Why is reproducibility of drugs in Ayurveda so important? Ayurvedic preparation of drugs is a natural process, like cooking. The same dish might not taste the same each time you prepare it. 

Science is all about reproducibility. If an event cannot be reproduced, then a scientific explanation has to be given. In my view, why Ayurveda was facing a hard time to penetrate the global population is because Ayurvedic organisations were not able to reproduce their formulations within the same place or in different centres. Swarna Bhasma from one Ayurvedic industry can show different compositions within two different batches. With varying levels of oxidation and reduction happening, it is difficult to control the parameters and have a uniform composition throughout. If I were to tell the international community that this time the composition stays this way and next time it changes, it will not bode well with them. 

For instance, Tylenol produced in India or in South Africa is going to be the same. Cancer drugs, vaccines, everything has to be the same. That, I would say was the missing link in Ayurveda. 

In that area, we have done a remarkable job. Reproducibility is embedded in every human being, if they don't see it, they’ll ask questions. 

Have you looked into the applications of green nanotechnology in veterinary sciences too?

Veterinary medicine plays an important role in modern medicine. Let us take a look at dogs. Dogs live with us, and eat with us. It has also been observed that when dogs live with smokers, they can be affected with cancer. That is why we are also testing the drug on dogs, and the efficacy we see is a significant study. It is important to study drugs in systems that mimic the human body, and dogs are one such model. Most of us still use mice, but it is borne in mind that cancer in mice does not mimic cancer in humans, but cancer in dogs do. So that is why it is important to bring in the aspect of veterinary sciences in drug research.

The US Patents and Trademarks Office has approved the use of Nano-Ayurvedic Medicine. How long did it take to get this patent approved? Can we consider this as a patent for traditional knowledge (because India does not allow that)? Can you elucidate on this?

Actually, not too long. We did not realise that it was going to be so quick. They saw the rationale behind our request. They knew about this medical modality, and that it has existed for so long in India. When they saw our publications, they saw that we applied nanotechnology to make Ayurvedic drugs more efficacious, and this made the whole process smooth and quick. 

The acronym ‘Nano-Ayurvedic Medicine’ is mostly about science. They must recognise the principles of nanotechnology in Ayurveda to help the field. We are here to promote the field, and to help the patient population.
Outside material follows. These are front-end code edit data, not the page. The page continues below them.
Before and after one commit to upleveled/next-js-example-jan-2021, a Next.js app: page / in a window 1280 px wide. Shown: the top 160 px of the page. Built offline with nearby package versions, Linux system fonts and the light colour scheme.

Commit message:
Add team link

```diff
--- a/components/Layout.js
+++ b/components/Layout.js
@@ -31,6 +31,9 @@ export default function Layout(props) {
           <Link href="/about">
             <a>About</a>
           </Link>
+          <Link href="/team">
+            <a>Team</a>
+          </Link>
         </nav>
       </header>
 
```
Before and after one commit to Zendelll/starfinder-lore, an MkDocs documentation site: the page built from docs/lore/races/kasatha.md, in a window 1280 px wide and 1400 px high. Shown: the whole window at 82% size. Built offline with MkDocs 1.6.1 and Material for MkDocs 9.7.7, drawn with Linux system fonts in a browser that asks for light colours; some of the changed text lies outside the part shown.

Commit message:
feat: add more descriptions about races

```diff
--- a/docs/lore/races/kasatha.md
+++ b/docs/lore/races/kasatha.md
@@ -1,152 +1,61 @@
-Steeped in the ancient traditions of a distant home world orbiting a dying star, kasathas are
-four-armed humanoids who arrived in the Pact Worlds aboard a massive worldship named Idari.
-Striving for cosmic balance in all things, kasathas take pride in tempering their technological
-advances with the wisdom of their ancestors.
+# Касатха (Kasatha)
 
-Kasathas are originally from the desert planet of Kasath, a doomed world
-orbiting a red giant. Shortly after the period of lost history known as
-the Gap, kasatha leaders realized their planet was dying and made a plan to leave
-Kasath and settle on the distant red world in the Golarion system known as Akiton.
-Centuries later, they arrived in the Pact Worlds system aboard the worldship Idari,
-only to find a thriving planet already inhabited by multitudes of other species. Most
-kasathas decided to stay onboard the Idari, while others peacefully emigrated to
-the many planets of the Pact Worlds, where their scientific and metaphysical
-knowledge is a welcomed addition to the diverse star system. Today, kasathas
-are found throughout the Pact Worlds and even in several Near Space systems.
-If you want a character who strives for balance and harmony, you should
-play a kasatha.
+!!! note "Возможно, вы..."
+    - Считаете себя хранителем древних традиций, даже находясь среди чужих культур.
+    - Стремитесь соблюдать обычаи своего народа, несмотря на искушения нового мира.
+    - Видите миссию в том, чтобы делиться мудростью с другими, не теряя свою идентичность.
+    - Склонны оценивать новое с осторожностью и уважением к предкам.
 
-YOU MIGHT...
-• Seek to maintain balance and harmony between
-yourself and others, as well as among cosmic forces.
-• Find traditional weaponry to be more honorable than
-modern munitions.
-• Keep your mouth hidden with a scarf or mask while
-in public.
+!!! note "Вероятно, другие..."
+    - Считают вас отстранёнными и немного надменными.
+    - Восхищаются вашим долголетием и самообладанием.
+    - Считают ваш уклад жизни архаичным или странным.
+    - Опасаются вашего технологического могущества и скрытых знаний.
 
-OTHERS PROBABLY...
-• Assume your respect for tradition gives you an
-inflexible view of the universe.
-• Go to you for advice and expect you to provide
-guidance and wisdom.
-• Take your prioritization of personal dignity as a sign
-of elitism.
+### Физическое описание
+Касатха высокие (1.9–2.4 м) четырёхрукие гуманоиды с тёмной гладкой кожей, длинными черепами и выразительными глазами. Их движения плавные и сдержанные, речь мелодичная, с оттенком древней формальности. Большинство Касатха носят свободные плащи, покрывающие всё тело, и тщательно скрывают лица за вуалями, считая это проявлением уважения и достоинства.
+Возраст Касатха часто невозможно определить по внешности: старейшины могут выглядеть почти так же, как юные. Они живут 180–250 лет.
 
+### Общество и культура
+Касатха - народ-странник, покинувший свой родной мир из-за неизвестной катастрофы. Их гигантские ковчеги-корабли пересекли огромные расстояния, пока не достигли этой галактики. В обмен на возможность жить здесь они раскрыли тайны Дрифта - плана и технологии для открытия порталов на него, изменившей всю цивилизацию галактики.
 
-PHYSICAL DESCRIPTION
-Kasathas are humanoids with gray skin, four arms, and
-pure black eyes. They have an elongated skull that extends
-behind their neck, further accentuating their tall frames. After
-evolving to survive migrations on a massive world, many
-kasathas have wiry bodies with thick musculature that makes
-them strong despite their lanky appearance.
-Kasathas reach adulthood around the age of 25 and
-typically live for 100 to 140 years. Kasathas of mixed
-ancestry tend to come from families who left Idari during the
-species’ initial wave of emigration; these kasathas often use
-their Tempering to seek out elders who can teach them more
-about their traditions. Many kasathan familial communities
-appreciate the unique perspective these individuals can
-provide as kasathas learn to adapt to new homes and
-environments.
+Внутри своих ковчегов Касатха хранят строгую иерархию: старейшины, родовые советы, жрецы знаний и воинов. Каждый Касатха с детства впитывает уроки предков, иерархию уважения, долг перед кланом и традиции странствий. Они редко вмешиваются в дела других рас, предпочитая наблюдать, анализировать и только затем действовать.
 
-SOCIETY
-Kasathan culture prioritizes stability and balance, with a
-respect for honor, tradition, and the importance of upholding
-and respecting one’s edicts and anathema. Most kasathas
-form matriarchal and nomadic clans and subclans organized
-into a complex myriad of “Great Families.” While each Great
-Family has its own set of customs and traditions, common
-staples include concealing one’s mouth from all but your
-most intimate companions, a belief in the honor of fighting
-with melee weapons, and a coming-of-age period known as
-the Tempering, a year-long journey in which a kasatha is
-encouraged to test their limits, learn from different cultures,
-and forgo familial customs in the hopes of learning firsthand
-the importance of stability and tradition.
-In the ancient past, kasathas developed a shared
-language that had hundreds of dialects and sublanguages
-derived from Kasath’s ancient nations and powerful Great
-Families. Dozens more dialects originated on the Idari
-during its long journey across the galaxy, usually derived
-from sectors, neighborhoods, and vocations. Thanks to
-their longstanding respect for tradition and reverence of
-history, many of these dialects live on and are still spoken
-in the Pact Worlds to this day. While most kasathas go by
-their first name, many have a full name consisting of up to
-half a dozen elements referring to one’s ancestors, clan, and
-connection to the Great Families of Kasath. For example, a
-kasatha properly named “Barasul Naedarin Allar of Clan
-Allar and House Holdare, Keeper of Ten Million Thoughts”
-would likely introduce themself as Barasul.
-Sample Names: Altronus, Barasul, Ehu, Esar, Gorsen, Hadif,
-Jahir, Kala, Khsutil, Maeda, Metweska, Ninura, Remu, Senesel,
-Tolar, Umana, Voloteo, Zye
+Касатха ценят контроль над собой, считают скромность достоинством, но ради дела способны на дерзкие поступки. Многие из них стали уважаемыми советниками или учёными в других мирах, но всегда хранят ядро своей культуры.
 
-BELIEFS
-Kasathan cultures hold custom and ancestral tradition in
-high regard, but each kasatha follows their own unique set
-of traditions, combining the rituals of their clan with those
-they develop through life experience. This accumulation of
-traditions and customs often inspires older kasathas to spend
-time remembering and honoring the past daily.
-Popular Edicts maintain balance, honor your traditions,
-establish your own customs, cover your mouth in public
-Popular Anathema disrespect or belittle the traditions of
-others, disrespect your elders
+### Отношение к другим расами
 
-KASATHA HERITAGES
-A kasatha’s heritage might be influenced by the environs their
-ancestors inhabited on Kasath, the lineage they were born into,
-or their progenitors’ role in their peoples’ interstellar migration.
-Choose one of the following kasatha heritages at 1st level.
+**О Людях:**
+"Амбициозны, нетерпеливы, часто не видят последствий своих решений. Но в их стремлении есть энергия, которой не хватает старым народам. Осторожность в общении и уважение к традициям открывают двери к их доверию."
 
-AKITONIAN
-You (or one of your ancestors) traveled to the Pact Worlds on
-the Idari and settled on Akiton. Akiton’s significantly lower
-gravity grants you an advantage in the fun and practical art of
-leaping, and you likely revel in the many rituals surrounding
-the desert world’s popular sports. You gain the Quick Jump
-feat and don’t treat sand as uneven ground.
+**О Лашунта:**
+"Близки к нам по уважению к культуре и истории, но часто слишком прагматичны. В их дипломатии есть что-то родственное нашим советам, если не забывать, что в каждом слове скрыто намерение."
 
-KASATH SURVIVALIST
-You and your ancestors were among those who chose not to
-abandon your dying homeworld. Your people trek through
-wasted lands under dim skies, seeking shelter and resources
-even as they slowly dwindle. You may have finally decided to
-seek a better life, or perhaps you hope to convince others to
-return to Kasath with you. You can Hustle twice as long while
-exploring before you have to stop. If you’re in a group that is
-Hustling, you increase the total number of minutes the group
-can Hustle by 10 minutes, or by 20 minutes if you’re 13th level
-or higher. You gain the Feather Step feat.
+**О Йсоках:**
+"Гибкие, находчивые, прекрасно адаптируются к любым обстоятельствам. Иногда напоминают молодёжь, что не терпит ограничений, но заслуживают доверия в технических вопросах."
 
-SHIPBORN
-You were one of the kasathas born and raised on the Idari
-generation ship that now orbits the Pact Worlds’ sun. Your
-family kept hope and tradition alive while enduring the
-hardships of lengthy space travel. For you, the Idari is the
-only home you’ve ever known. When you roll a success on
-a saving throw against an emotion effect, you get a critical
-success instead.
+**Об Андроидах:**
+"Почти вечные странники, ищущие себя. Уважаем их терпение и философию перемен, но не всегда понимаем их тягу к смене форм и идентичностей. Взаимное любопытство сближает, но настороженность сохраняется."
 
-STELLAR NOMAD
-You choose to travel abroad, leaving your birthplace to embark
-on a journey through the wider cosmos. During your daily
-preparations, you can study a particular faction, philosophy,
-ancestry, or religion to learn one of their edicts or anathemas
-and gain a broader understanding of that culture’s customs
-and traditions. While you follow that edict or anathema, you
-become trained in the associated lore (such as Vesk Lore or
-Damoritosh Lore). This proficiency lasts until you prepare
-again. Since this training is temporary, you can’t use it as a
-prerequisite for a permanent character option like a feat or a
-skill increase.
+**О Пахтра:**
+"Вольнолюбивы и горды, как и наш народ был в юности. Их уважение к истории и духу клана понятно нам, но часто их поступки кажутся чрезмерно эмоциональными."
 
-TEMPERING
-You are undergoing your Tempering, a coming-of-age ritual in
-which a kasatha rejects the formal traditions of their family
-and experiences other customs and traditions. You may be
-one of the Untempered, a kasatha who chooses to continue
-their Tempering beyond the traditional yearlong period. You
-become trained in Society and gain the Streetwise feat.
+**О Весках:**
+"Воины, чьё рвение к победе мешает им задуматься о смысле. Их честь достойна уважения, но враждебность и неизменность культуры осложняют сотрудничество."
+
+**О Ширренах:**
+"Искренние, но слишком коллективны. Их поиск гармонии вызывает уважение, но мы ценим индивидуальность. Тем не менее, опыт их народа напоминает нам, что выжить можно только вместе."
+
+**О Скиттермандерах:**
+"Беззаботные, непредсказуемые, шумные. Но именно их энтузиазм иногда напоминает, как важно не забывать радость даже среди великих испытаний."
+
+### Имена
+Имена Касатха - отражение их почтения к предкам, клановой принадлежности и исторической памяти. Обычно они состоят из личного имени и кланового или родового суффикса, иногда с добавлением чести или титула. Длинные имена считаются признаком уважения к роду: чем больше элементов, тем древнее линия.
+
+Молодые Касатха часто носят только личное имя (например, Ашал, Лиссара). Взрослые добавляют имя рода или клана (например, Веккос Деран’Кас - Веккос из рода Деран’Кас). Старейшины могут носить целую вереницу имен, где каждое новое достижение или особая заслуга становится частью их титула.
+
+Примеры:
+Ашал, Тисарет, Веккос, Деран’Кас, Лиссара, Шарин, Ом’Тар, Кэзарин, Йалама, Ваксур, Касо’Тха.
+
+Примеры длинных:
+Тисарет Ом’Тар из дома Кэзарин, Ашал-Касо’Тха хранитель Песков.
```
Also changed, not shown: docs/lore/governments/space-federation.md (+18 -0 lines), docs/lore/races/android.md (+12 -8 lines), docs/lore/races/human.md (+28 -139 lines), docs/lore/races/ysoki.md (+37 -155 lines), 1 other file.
Patients must always be at the focal point of our research. So this term Nano-Ayurvedic Medicine gives a scientific armamentarium to Ayurveda.

  To read more about Dr Katti’s work on Nano-Ayurveda: Dr Kattesh Katti's Nano-Ayurvedic Medicine